Information provided START

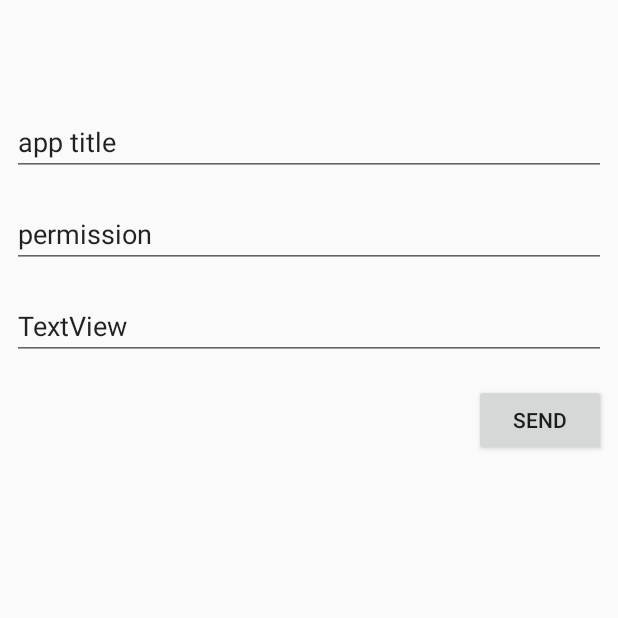
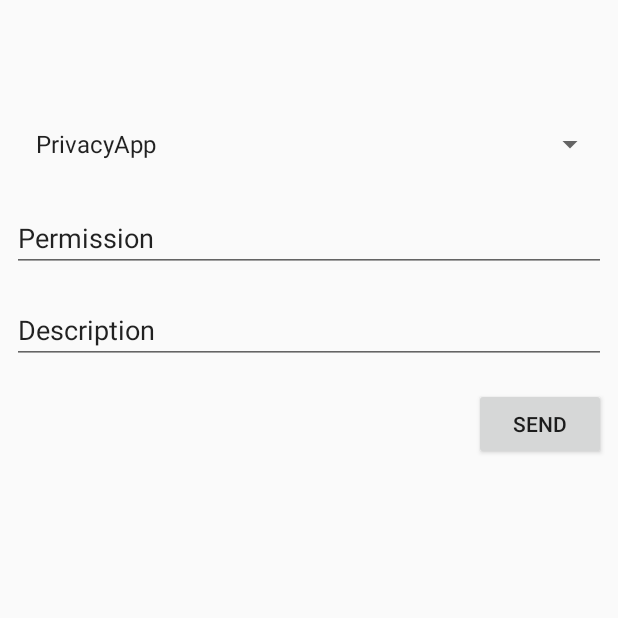
Before and after one commit to emiltang/SEMProject2019, an Android app: the CreateWarningFragment screen opened through its navigation route, on a phone screen of 412 x 824 dp, the top half of it. Run offline under Robolectric (Android 15) with nearby library versions, the phone set to English and light mode, and no system bars; our stand-ins replace navigation-ui; 2 statements that could not run were skipped.

Commit message:
CreateWarningFragment Spinner added
Added spinner with application list to create warning

```diff
--- a/app/src/main/java/com/example/privacyapp/model/PrivacyWarning.kt
+++ b/app/src/main/java/com/example/privacyapp/model/PrivacyWarning.kt
@@ -2,11 +2,12 @@ package com.example.privacyapp.model
 
 import androidx.room.ColumnInfo
 import androidx.room.Entity
+import androidx.room.PrimaryKey
 import java.util.*
 
 @Entity(tableName = "warning")
 data class PrivacyWarning(
-    val id: UUID = UUID.randomUUID(),
+    @PrimaryKey(autoGenerate = true) val id: Int = 0,
     @ColumnInfo(name = "app") val app: String,
     @ColumnInfo(name = "permission") val permission: String,
     @ColumnInfo(name = "description") val description: String
--- a/app/src/main/java/com/example/privacyapp/ui/fragment/CreateWarningFragment.kt
+++ b/app/src/main/java/com/example/privacyapp/ui/fragment/CreateWarningFragment.kt
@@ -1,7 +1,10 @@
 package com.example.privacyapp.ui.fragment
 
+import android.content.pm.ApplicationInfo
 import android.os.Bundle
 import android.view.View
+import android.widget.AdapterView
+import android.widget.ArrayAdapter
 import androidx.fragment.app.Fragment
 import androidx.work.Data
 import androidx.work.OneTimeWorkRequest
@@ -10,20 +13,25 @@ import com.example.privacyapp.R
 import com.example.privacyapp.service.UploadWorker
 import kotlinx.android.synthetic.main.fragment_create_warning.*
 
-class CreateWarningFragment : Fragment(R.layout.fragment_create_warning), View.OnClickListener {
+class CreateWarningFragment : Fragment(R.layout.fragment_create_warning), AdapterView.OnItemSelectedListener, View.OnClickListener {
 
     lateinit var workManager: WorkManager
 
+    private val list = mutableListOf<String>()
+    private var apps = emptyList<ApplicationInfo>()
+
     override fun onViewCreated(view: View, savedInstanceState: Bundle?) {
         super.onViewCreated(view, savedInstanceState)
+        appTitleSpinner.onItemSelectedListener = this
         sendButton.setOnClickListener(this)
         workManager = WorkManager.getInstance(context!!)
+        loadApplicationInfoToSpinner()
     }
 
     private fun handleSendButton(view: View) {
 
         val data = Data.Builder()
-            .putString("app", appTitle.text.toString())
+            .putString("app", appTitleSpinner.selectedItem.toString())
             .putString("permission", permission.text.toString())
             .putString("description", description.text.toString())
             .build()
@@ -36,4 +44,22 @@ class CreateWarningFragment : Fragment(R.layout.fragment_create_warning), View.O
             R.id.sendButton -> handleSendButton(view)
         }
     }
+
+    private fun loadApplicationInfoToSpinner () {
+        apps = context!!.packageManager.getInstalledApplications(0)
+        apps.forEach{
+            list.add(context!!.packageManager.getApplicationLabel(it).toString())
+        }
+        val adapter = ArrayAdapter(context!!, android.R.layout.simple_list_item_1, list)
+        adapter.setDropDownViewResource(android.R.layout.simple_spinner_dropdown_item)
+        appTitleSpinner.adapter = adapter
+    }
+
+    override fun onNothingSelected(parent: AdapterView<*>?) {
+        TODO("not implemented") //To change body of created functions use File | Settings | File Templates.
+    }
+
+    override fun onItemSelected(parent: AdapterView<*>?, view: View?, position: Int, id: Long) {
+        println("The selected item is: " + list[position] + " is it the same " + appTitleSpinner.selectedItem.toString())
+    }
 }
--- a/app/src/main/res/layout/fragment_create_warning.xml
+++ b/app/src/main/res/layout/fragment_create_warning.xml
@@ -1,6 +1,5 @@
 <?xml version="1.0" encoding="utf-8"?>
-<androidx.constraintlayout.widget.ConstraintLayout
-    xmlns:android="http://schemas.android.com/apk/res/android"
+<androidx.constraintlayout.widget.ConstraintLayout xmlns:android="http://schemas.android.com/apk/res/android"
     xmlns:app="http://schemas.android.com/apk/res-auto"
     xmlns:tools="http://schemas.android.com/tools"
     android:id="@+id/layout"
@@ -8,19 +7,17 @@
     android:layout_height="match_parent"
     tools:context=".ui.fragment.CreateWarningFragment">
 
-    <EditText
-        android:id="@+id/appTitle"
-        android:hint="App Title"
+    <Spinner
+        android:id="@+id/appTitleSpinner"
         android:layout_width="0dp"
         android:layout_height="wrap_content"
         android:layout_marginStart="8dp"
         android:layout_marginTop="16dp"
         android:layout_marginEnd="8dp"
-        android:importantForAutofill="no"
+        android:text="Application name"
         app:layout_constraintEnd_toEndOf="parent"
         app:layout_constraintStart_toStartOf="parent"
-        android:inputType="text"
-        android:text="app title" app:layout_constraintTop_toTopOf="parent"/>
+        app:layout_constraintTop_toTopOf="parent" />
 
     <EditText
         android:id="@+id/permission"
@@ -30,11 +27,11 @@
         android:layout_marginTop="16dp"
         android:layout_marginEnd="8dp"
         android:importantForAutofill="no"
+        android:text="@string/permission"
         app:layout_constraintEnd_toEndOf="parent"
-        android:text="permission"
+        app:layout_constraintHorizontal_bias="1.0"
         app:layout_constraintStart_toStartOf="parent"
-        app:layout_constraintHorizontal_bias="1.0"
-        app:layout_constraintTop_toBottomOf="@+id/appTitle"/>
+        app:layout_constraintTop_toBottomOf="@+id/appTitleSpinner" />
 
     <EditText
         android:id="@+id/description"
@@ -44,11 +41,10 @@
         android:layout_marginTop="16dp"
         android:layout_marginEnd="8dp"
         android:importantForAutofill="no"
+        android:text="@string/description"
         app:layout_constraintEnd_toEndOf="parent"
         app:layout_constraintStart_toStartOf="parent"
-        android:text="TextView"
-        app:layout_constraintTop_toBottomOf="@+id/permission"/>
-
+        app:layout_constraintTop_toBottomOf="@+id/permission" />
 
     <Button
         android:id="@+id/sendButton"
@@ -56,8 +52,8 @@
         android:layout_height="wrap_content"
         android:layout_marginTop="16dp"
         android:layout_marginEnd="8dp"
-        android:text="send"
+        android:text="@string/send"
         app:layout_constraintEnd_toEndOf="parent"
-        app:layout_constraintTop_toBottomOf="@+id/description"
-    />
+        app:layout_constraintTop_toBottomOf="@+id/description" />
+
 </androidx.constraintlayout.widget.ConstraintLayout>
--- a/app/src/main/res/values/strings.xml
+++ b/app/src/main/res/values/strings.xml
@@ -14,4 +14,9 @@
     <string name="view_permission">View Permission</string>
     <string name="open_settings">open settings</string>
     <string name="date">Date</string>
+    <string name="permission">Permission</string>
+    <string name="app_title">App title</string>
+    <string name="app_title_hint">App Title</string>
+    <string name="description">Description</string>
+    <string name="send">send</string>
 </resources>
```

Information provided END

*Task objective*
Give the records again exactly, without pictures.

*Task answer*
Before and after one commit to emiltang/SEMProject2019, an Android app: the CreateWarningFragment screen opened through its navigation route, on a phone screen of 412 x 824 dp, the top half of it. Run offline under Robolectric (Android 15) with nearby library versions, the phone set to English and light mode, and no system bars; our stand-ins replace navigation-ui; 2 statements that could not run were skipped.

Commit message:
CreateWarningFragment Spinner added
Added spinner with application list to create warning

```diff
--- a/app/src/main/java/com/example/privacyapp/model/PrivacyWarning.kt
+++ b/app/src/main/java/com/example/privacyapp/model/PrivacyWarning.kt
@@ -2,11 +2,12 @@ package com.example.privacyapp.model
 
 import androidx.room.ColumnInfo
 import androidx.room.Entity
+import androidx.room.PrimaryKey
 import java.util.*
 
 @Entity(tableName = "warning")
 data class PrivacyWarning(
-    val id: UUID = UUID.randomUUID(),
+    @PrimaryKey(autoGenerate = true) val id: Int = 0,
     @ColumnInfo(name = "app") val app: String,
     @ColumnInfo(name = "permission") val permission: String,
     @ColumnInfo(name = "description") val description: String
--- a/app/src/main/java/com/example/privacyapp/ui/fragment/CreateWarningFragment.kt
+++ b/app/src/main/java/com/example/privacyapp/ui/fragment/CreateWarningFragment.kt
@@ -1,7 +1,10 @@
 package com.example.privacyapp.ui.fragment
 
+import android.content.pm.ApplicationInfo
 import android.os.Bundle
 import android.view.View
+import android.widget.AdapterView
+import android.widget.ArrayAdapter
 import androidx.fragment.app.Fragment
 import androidx.work.Data
 import androidx.work.OneTimeWorkRequest
@@ -10,20 +13,25 @@ import com.example.privacyapp.R
 import com.example.privacyapp.service.UploadWorker
 import kotlinx.android.synthetic.main.fragment_create_warning.*
 
-class CreateWarningFragment : Fragment(R.layout.fragment_create_warning), View.OnClickListener {
+class CreateWarningFragment : Fragment(R.layout.fragment_create_warning), AdapterView.OnItemSelectedListener, View.OnClickListener {
 
     lateinit var workManager: WorkManager
 
+    private val list = mutableListOf<String>()
+    private var apps = emptyList<ApplicationInfo>()
+
     override fun onViewCreated(view: View, savedInstanceState: Bundle?) {
         super.onViewCreated(view, savedInstanceState)
+        appTitleSpinner.onItemSelectedListener = this
         sendButton.setOnClickListener(this)
         workManager = WorkManager.getInstance(context!!)
+        loadApplicationInfoToSpinner()
     }
 
     private fun handleSendButton(view: View) {
 
         val data = Data.Builder()
-            .putString("app", appTitle.text.toString())
+            .putString("app", appTitleSpinner.selectedItem.toString())
             .putString("permission", permission.text.toString())
             .putString("description", description.text.toString())
             .build()
@@ -36,4 +44,22 @@ class CreateWarningFragment : Fragment(R.layout.fragment_create_warning), View.O
             R.id.sendButton -> handleSendButton(view)
         }
     }
+
+    private fun loadApplicationInfoToSpinner () {
+        apps = context!!.packageManager.getInstalledApplications(0)
+        apps.forEach{
+            list.add(context!!.packageManager.getApplicationLabel(it).toString())
+        }
+        val adapter = ArrayAdapter(context!!, android.R.layout.simple_list_item_1, list)
+        adapter.setDropDownViewResource(android.R.layout.simple_spinner_dropdown_item)
+        appTitleSpinner.adapter = adapter
+    }
+
+    override fun onNothingSelected(parent: AdapterView<*>?) {
+        TODO("not implemented") //To change body of created functions use File | Settings | File Templates.
+    }
+
+    override fun onItemSelected(parent: AdapterView<*>?, view: View?, position: Int, id: Long) {
+        println("The selected item is: " + list[position] + " is it the same " + appTitleSpinner.selectedItem.toString())
+    }
 }
--- a/app/src/main/res/layout/fragment_create_warning.xml
+++ b/app/src/main/res/layout/fragment_create_warning.xml
@@ -1,6 +1,5 @@
 <?xml version="1.0" encoding="utf-8"?>
-<androidx.constraintlayout.widget.ConstraintLayout
-    xmlns:android="http://schemas.android.com/apk/res/android"
+<androidx.constraintlayout.widget.ConstraintLayout xmlns:android="http://schemas.android.com/apk/res/android"
     xmlns:app="http://schemas.android.com/apk/res-auto"
     xmlns:tools="http://schemas.android.com/tools"
     android:id="@+id/layout"
@@ -8,19 +7,17 @@
     android:layout_height="match_parent"
     tools:context=".ui.fragment.CreateWarningFragment">
 
-    <EditText
-        android:id="@+id/appTitle"
-        android:hint="App Title"
+    <Spinner
+        android:id="@+id/appTitleSpinner"
         android:layout_width="0dp"
         android:layout_height="wrap_content"
         android:layout_marginStart="8dp"
         android:layout_marginTop="16dp"
         android:layout_marginEnd="8dp"
-        android:importantForAutofill="no"
+        android:text="Application name"
         app:layout_constraintEnd_toEndOf="parent"
         app:layout_constraintStart_toStartOf="parent"
-        android:inputType="text"
-        android:text="app title" app:layout_constraintTop_toTopOf="parent"/>
+        app:layout_constraintTop_toTopOf="parent" />
 
     <EditText
         android:id="@+id/permission"
@@ -30,11 +27,11 @@
         android:layout_marginTop="16dp"
         android:layout_marginEnd="8dp"
         android:importantForAutofill="no"
+        android:text="@string/permission"
         app:layout_constraintEnd_toEndOf="parent"
-        android:text="permission"
+        app:layout_constraintHorizontal_bias="1.0"
         app:layout_constraintStart_toStartOf="parent"
-        app:layout_constraintHorizontal_bias="1.0"
-        app:layout_constraintTop_toBottomOf="@+id/appTitle"/>
+        app:layout_constraintTop_toBottomOf="@+id/appTitleSpinner" />
 
     <EditText
         android:id="@+id/description"
@@ -44,11 +41,10 @@
         android:layout_marginTop="16dp"
         android:layout_marginEnd="8dp"
         android:importantForAutofill="no"
+        android:text="@string/description"
         app:layout_constraintEnd_toEndOf="parent"
         app:layout_constraintStart_toStartOf="parent"
-        android:text="TextView"
-        app:layout_constraintTop_toBottomOf="@+id/permission"/>
-
+        app:layout_constraintTop_toBottomOf="@+id/permission" />
 
     <Button
         android:id="@+id/sendButton"
@@ -56,8 +52,8 @@
         android:layout_height="wrap_content"
         android:layout_marginTop="16dp"
         android:layout_marginEnd="8dp"
-        android:text="send"
+        android:text="@string/send"
         app:layout_constraintEnd_toEndOf="parent"
-        app:layout_constraintTop_toBottomOf="@+id/description"
-    />
+        app:layout_constraintTop_toBottomOf="@+id/description" />
+
 </androidx.constraintlayout.widget.ConstraintLayout>
--- a/app/src/main/res/values/strings.xml
+++ b/app/src/main/res/values/strings.xml
@@ -14,4 +14,9 @@
     <string name="view_permission">View Permission</string>
     <string name="open_settings">open settings</string>
     <string name="date">Date</string>
+    <string name="permission">Permission</string>
+    <string name="app_title">App title</string>
+    <string name="app_title_hint">App Title</string>
+    <string name="description">Description</string>
+    <string name="send">send</string>
 </resources>
```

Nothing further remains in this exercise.